Doe's parents Robert and Gisele Gervais have been farming in Enosburg Falls, Vermont (population: ~500), since 1962. They had 15 children, and many of them have continued the family farming tradition. Theresa Lawyer and her family keep a herd of 400 dairy goats. Doe makes cheese from that milk, while their sister Susan Blouin creates silky-soft soaps and bath products with it. Five of their brothers run the home farm with larger herds of cattle; when the sisters need the aid of heavy farm equipment, siblings are a phone call away.
Boston Post Dairy's creamery opened in 2010. By then, Blouin had been making bath products with the family's goat milk for years, to create more value than what the Gervais' could get on the commodity market.
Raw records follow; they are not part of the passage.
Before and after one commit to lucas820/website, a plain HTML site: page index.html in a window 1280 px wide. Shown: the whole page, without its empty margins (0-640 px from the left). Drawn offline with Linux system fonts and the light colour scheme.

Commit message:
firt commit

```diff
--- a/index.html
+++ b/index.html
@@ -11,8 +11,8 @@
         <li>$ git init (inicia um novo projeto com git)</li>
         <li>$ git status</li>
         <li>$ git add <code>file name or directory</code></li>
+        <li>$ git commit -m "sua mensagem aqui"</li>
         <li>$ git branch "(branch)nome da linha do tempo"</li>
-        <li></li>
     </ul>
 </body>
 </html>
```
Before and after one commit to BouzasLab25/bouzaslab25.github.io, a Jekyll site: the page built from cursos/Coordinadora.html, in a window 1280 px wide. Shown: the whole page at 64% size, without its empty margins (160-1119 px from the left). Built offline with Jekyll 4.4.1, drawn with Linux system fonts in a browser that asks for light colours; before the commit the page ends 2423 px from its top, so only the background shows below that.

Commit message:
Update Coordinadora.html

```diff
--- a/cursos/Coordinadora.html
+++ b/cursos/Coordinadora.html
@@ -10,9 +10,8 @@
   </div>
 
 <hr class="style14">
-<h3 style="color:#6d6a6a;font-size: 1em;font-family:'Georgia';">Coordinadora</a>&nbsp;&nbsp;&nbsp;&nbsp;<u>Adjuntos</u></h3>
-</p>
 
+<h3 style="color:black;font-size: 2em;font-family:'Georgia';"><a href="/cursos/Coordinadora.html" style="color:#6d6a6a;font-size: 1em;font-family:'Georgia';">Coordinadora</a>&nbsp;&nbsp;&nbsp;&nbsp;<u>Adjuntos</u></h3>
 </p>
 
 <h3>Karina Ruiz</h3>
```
Doe had been tapping maple trees to make syrup and confections. The sisters sold their wares at local farmers markets to surprising success.
"Our parents were amazed at the number of people we pulled in," Doe says. "In 2007, they said, 'you should open a store,' and we said, 'yeah, right, like we have that kind of money!'" Little did she know, her father Robert had made a deal to purchase the Boston Post farm and its 82 acres to give as a gift to the daughters, for use as a home base for their businesses. Doe took artisan cheese courses at the University of Vermont's Institute for Artisan Cheese and started experimenting with her family's goat milk.
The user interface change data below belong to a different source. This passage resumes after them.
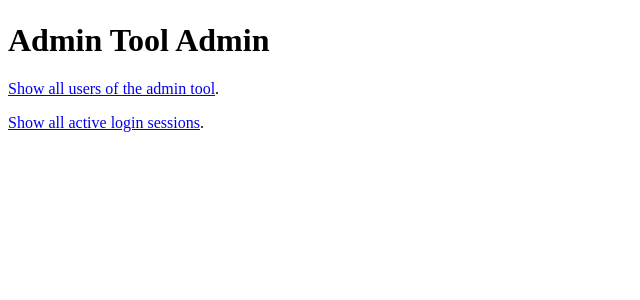
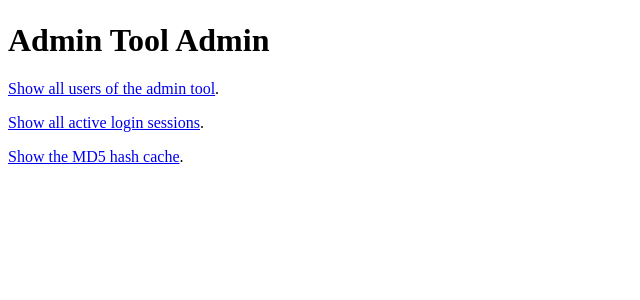
Before and after one commit to iftechfoundation/ifarchive-admintool, a Python web app: template templates/admin.html in a window 1280 px wide. Shown: the part 58-358 px from the top of the page, without its empty margins (0-640 px from the left). Run offline with Jinja, Linux system fonts and the light colour scheme; the template is opened without the code that fills it, so the values that code supplies are empty.

Commit message:
Link to cache page.

```diff
--- a/templates/admin.html
+++ b/templates/admin.html
@@ -10,4 +10,6 @@ Admin Tool Admin
 
 <p><a href="{{ approot }}/admin/allsessions">Show all active login sessions</a>.</p>
 
+<p><a href="{{ approot }}/admin/hashcache">Show the MD5 hash cache</a>.</p>
+
 {% endblock %}
```
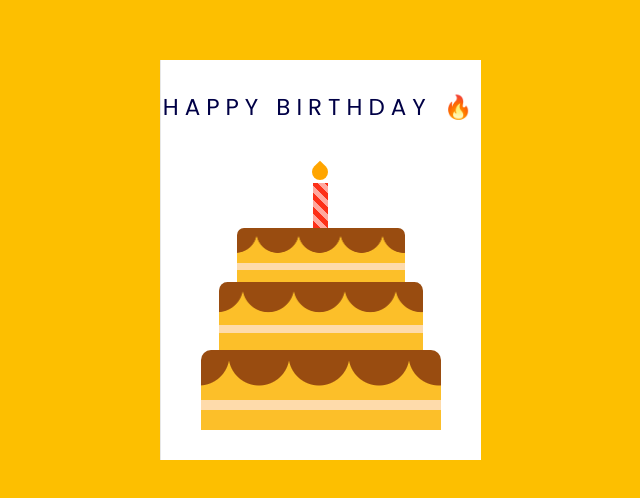
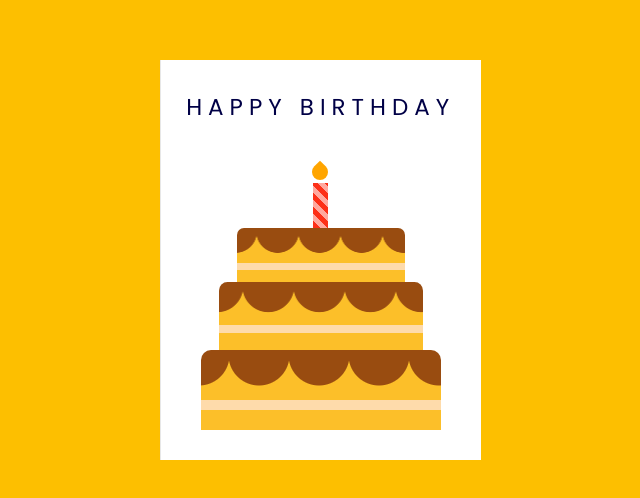
Before and after one commit to deepakpadhi986/qr-scan-safar, a plain HTML site: page index.html in a window 1280 px wide. Shown: the part 140-638 px from the top of the page, without its empty margins (480-1120 px from the left). Drawn offline with Linux system fonts and the light colour scheme.

Commit message:
Update index.html

```diff
--- a/index.html
+++ b/index.html
@@ -15,7 +15,7 @@
     <div class="card">
       <div class="outside">
         <div class="front">
-          <p>Happy Birthday 🔥</p>
+          <p>Happy Birthday</p>
           <div class="cake">
             <div class="top-layer"></div>
             <div class="middle-layer"></div>
```
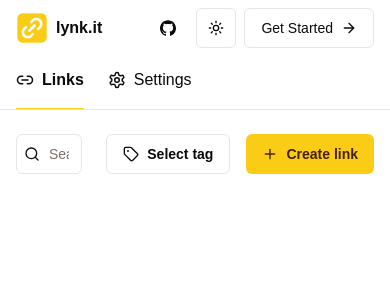
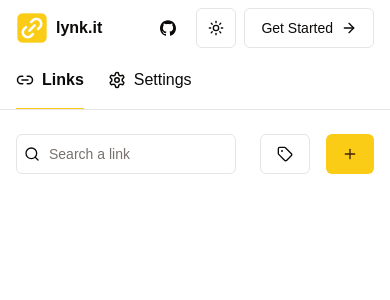
Before and after one commit to rodrigovm10/lynk.it, a Next.js app: page /dashboard/links in a window 390 px wide. Shown: the top 300 px of the page. Built offline with nearby package versions, Linux system fonts and the light colour scheme; no server answers; a web font is replaced by a local one.

Commit message:
Feature: Add create buttons design

```diff
--- a/app/dashboard/links/page.tsx
+++ b/app/dashboard/links/page.tsx
@@ -19,11 +19,11 @@ export default function Links() {
         <div className='flex gap-4'>
           <Button variant='outline'>
             <Tag />
-            <span className='font-semibold'>Select tag</span>
+            <span className='hidden md:inline-block font-semibold'>Select tag</span>
           </Button>
           <Button>
             <Plus />
-            <span className='font-semibold'>Create link</span>
+            <span className='hidden md:inline-block font-semibold'>Create link</span>
           </Button>
         </div>
       </section>
```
In one of her classes, a fellow student remarked that just because she knew how to cook, that didn't mean she knew how to make cheese. Doe took it as a challenge. "Our parents instilled a certain perfectionism in us," she says. "We did a lot on the farm growing up—cooking, cleaning, canning—you name it, we did it. They showed us that if you wanted to do something, you could achieve it. I said I was going to make the best cheese I could."
Not that it was easy. "You don't know what you're doing until you get hands-on experience," Doe continues. "The goats start having babies before you predicted, you're forced to make cheese faster than you wanted, and you learn that you can't get cheesecloth at Joann Fabrics!"
For all the family involvement, Boston Post Dairy is a lean operation. Doe and Blouin have three full-time staff who also work on their own farms, with additional part-time help in busy seasons. The sisters do much of the grunt work themselves. "People think it's fun to make cheese," Doe says about new hires, "then they learn it's 80% cleaning and sanitizing."
In a small town with shrinking agriculture and growing opportunities for remote work, finding and keeping committed labor is a challenge. "I don't see the labor force going in this direction," she explains. "It's taxing on the body and not idyllic like people think it is. Who wouldn't want an easier job?"
So it's important that making excellent cheese is its own reward for Doe. So is providing livable wages for her staff. She and Blouin are always looking for ways to streamline the business so they can provide more benefits for their employees. Doe has just started experimenting with spiced oil marinades for her fantastic goat feta. The idea, she explains, is to expand the product line while filling a niche in Vermont's competitive dairy scene, without requiring more difficult physical labor around the cheesemaking vats.
"The employees we have are top notch," Doe says. "We always want to do better for them and share the successes. Some of them are family—and the ones that aren't, they're family, too."
Photos courtesy of Boston Post Dairy.